Case in point; his "Tribute to Randy", a heartfelt medley of "Crazy Train" and "Mr. Crowley" which features an imaginative melody of his own on the verses of "Crazy Train" instead of just playing the vocal part verbatim on guitar, and his take on Randy Rhoads' fantastic solo sections on "Mr. Crowley" where he keeps the basic feel and adds to it in his own manner that makes it his own. Another excellent example of this is "Zeppelin Forever", a deft and imaginative medley of Led Zeppelin tunes where he makes them seem new and exciting again with his inspired playing--he even at one point in this medley plays a solo that suggests what Jimmy Page would've sounded like if he were a shredder! He somehow manages to evoke that loose, sloppy Page feel while shredding without copying or sounding unimaginative or just plain bad.
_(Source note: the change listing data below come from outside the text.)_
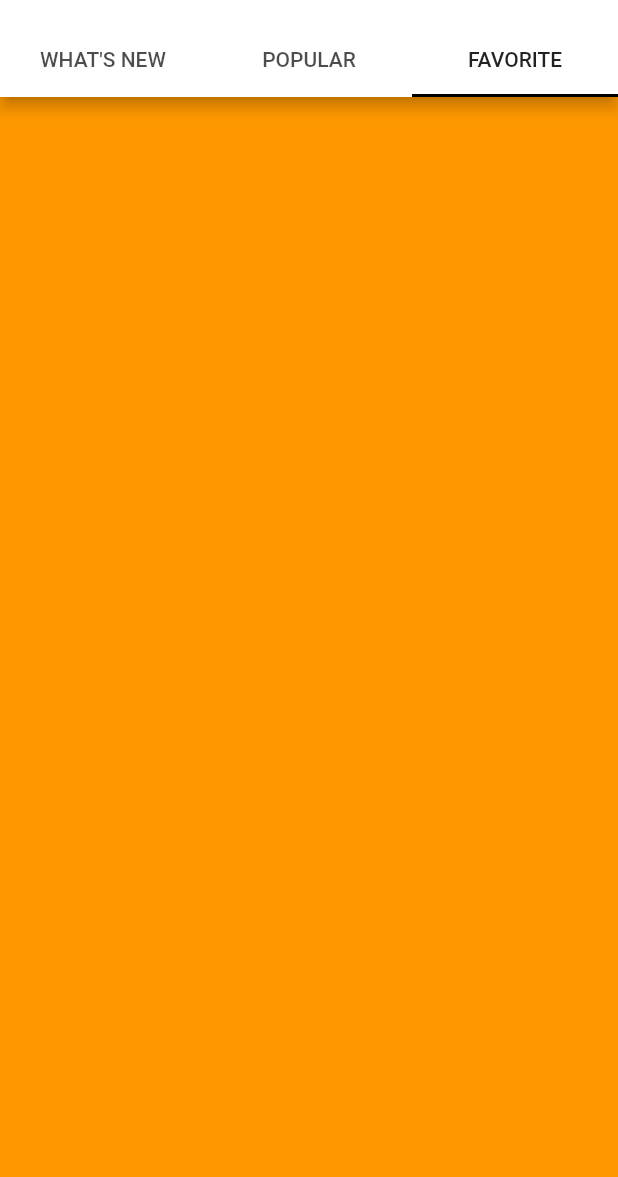
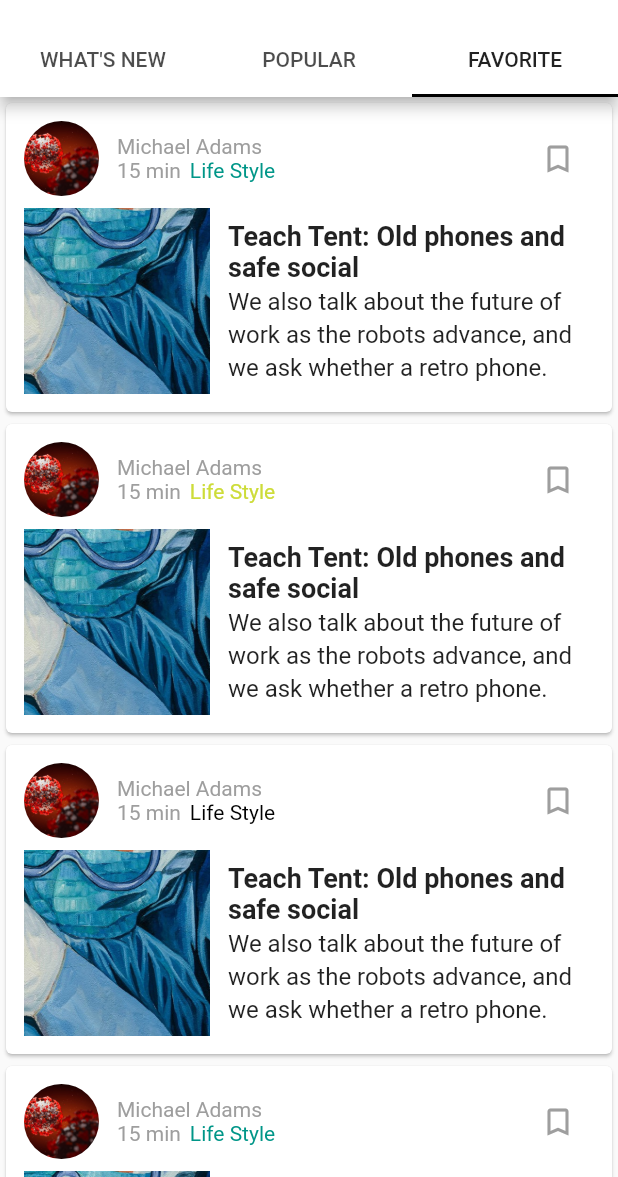
Before and after one commit to M-elhasan9/news_app, a Flutter app: the HomeScreen screen opened directly, tab 3 chosen, on a phone screen of 412 x 824 dp, the part 59-1236 px from its top. Run offline on Flutter 3.47's test engine with Material 2 defaults, Android fonts, the phone set to English and light mode, and no system bars; our stand-ins replace shared_preferences, smooth_page_indicator; accounts and stored records are empty.

Commit message:
Favorites screen finished

```diff
--- a/lib/view/home_tabs/favorites.dart
+++ b/lib/view/home_tabs/favorites.dart
@@ -1,3 +1,5 @@
+import 'dart:math';
+
 import 'package:flutter/material.dart';
 
 class Favorites extends StatefulWidget {
@@ -6,10 +8,136 @@ class Favorites extends StatefulWidget {
 }
 
 class _FavoritesState extends State<Favorites> {
+  List<Color> colorList = [
+    Colors.red,
+    Colors.yellow,
+    Colors.teal,
+    Colors.purpleAccent,
+    Colors.lime,
+    Colors.black,
+    Colors.indigoAccent,
+  ];
+  Random random = Random();
+
+  Color _getRandomColor() {
+    return colorList[random.nextInt(colorList.length)];
+  }
+
   @override
   Widget build(BuildContext context) {
-    return Container(
-      color: Colors.orange,
+    return ListView.builder(
+      itemBuilder: (
+        context,
+        position,
+      ) {
+        return Card(
+          child: Container(
+            padding: EdgeInsets.all(12.0),
+            child: Column(
+              children: [
+                _authorRow(),
+                SizedBox(height: 8.0,),
+                _newsItemRow(),
+              ],
+            ),
+          ),
+        );
+      },
+      itemCount: 20,
+    );
+  }
+
+  Widget _authorRow() {
+    return Row(
+      mainAxisAlignment: MainAxisAlignment.spaceBetween,
+      children: [
+        Row(
+          children: [
+            Container(
+              decoration: BoxDecoration(
+                image: DecorationImage(
+                  image: ExactAssetImage('assets/images/3.jpg'),
+                  fit: BoxFit.cover,
+                ),
+                shape: BoxShape.circle,
+              ),
+              width: 50,
+              height: 50,
+              margin: EdgeInsets.only(
+                left: 0.0,
+                right: 12.0,
+              ),
+            ),
+            Column(
+              crossAxisAlignment: CrossAxisAlignment.start,
+              children: [
+                Text(
+                  'Michael Adams',
+                  style: TextStyle(
+                    color: Colors.grey,
+                  ),
+                ),
+                Row(
+                  children: [
+                    Text(
+                      '15 min',
+                      style: TextStyle(
+                        color: Colors.grey,
+                      ),
+                    ),
+                    SizedBox(width: 6.0,),
+                    Text(
+                      'Life Style',
+                      style: TextStyle(
+                        color: _getRandomColor(),
+                      ),
+                    ),
+                  ],
+                ),
+              ],
+            ),
+          ],
+        ),
+        IconButton(
+          icon: Icon(
+            Icons.bookmark_border,
+          ),
+          onPressed: () {},
+          color: Colors.grey,
+        ),
+      ],
+    );
+  }
+
+  Widget _newsItemRow() {
+    return Row(
+      children: [
+        Container(
+          decoration: BoxDecoration(
+            image: DecorationImage(
+              image: ExactAssetImage('assets/images/4.jpg'),
+              fit: BoxFit.cover,
+            ),
+          ),
+          width: 124.0,
+          height: 124.0,
+          margin: EdgeInsets.only(right: 12.0),
+        ),
+        Expanded(
+          child: Column(
+            children: [
+              Text(
+                'Teach Tent: Old phones and safe social',
+                style: TextStyle(fontSize: 18, fontWeight: FontWeight.w600),
+              ),
+              Text(
+                'We also talk about the future of work as the robots advance, and we ask whether a retro phone.',
+                style: TextStyle(fontSize: 16.0, height: 1.4,),
+              ),
+            ],
+          ),
+        ),
+      ],
     );
   }
 }
```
That takes some skill and some doing and illustrates the depth of his ability. Of course, he opens the album with high octane shred mania with his take on Deep Purple's "Burn", one of my favorite songs of theirs, and the notes are a-flyin' on this one. As mentioned, even his takes on "Dream On" and "All Along The Watchtower" are exciting since he really takes them to another level of creativity--the latter in particular is almost unrecognizable as Jimi's composition.

The two originals on here are no exception to this rule. The title track and "Pray On, Prey" are both highly progressive and complex without seeming overly so (are you listening, Dream Theater?). it bears mentioning too that his rhythm section on this album are outstanding as well. They don't curl up and cower in the face of his onslaught of mad note spraying, they are right up there supporting him and even doing some slick bits of their own throughout. The clear, full production even makes certain you hear them all very well, a nice change from the usual approach of huge guitars and drums with the bass buried deep.

All in all, this album made me a convert to MAB's cause of creativity and serious shredding in the context of good music. I had him totally wrong and I regret not giving him a chance sooner. I do believe this album is only available through his website, so bop on over there and give him a shot, this will not disappoint unless you are a total Neanderthal Luddite who thinks mallcore/metalcore thunder thud is the height of creativity and anything else higher is "wanking".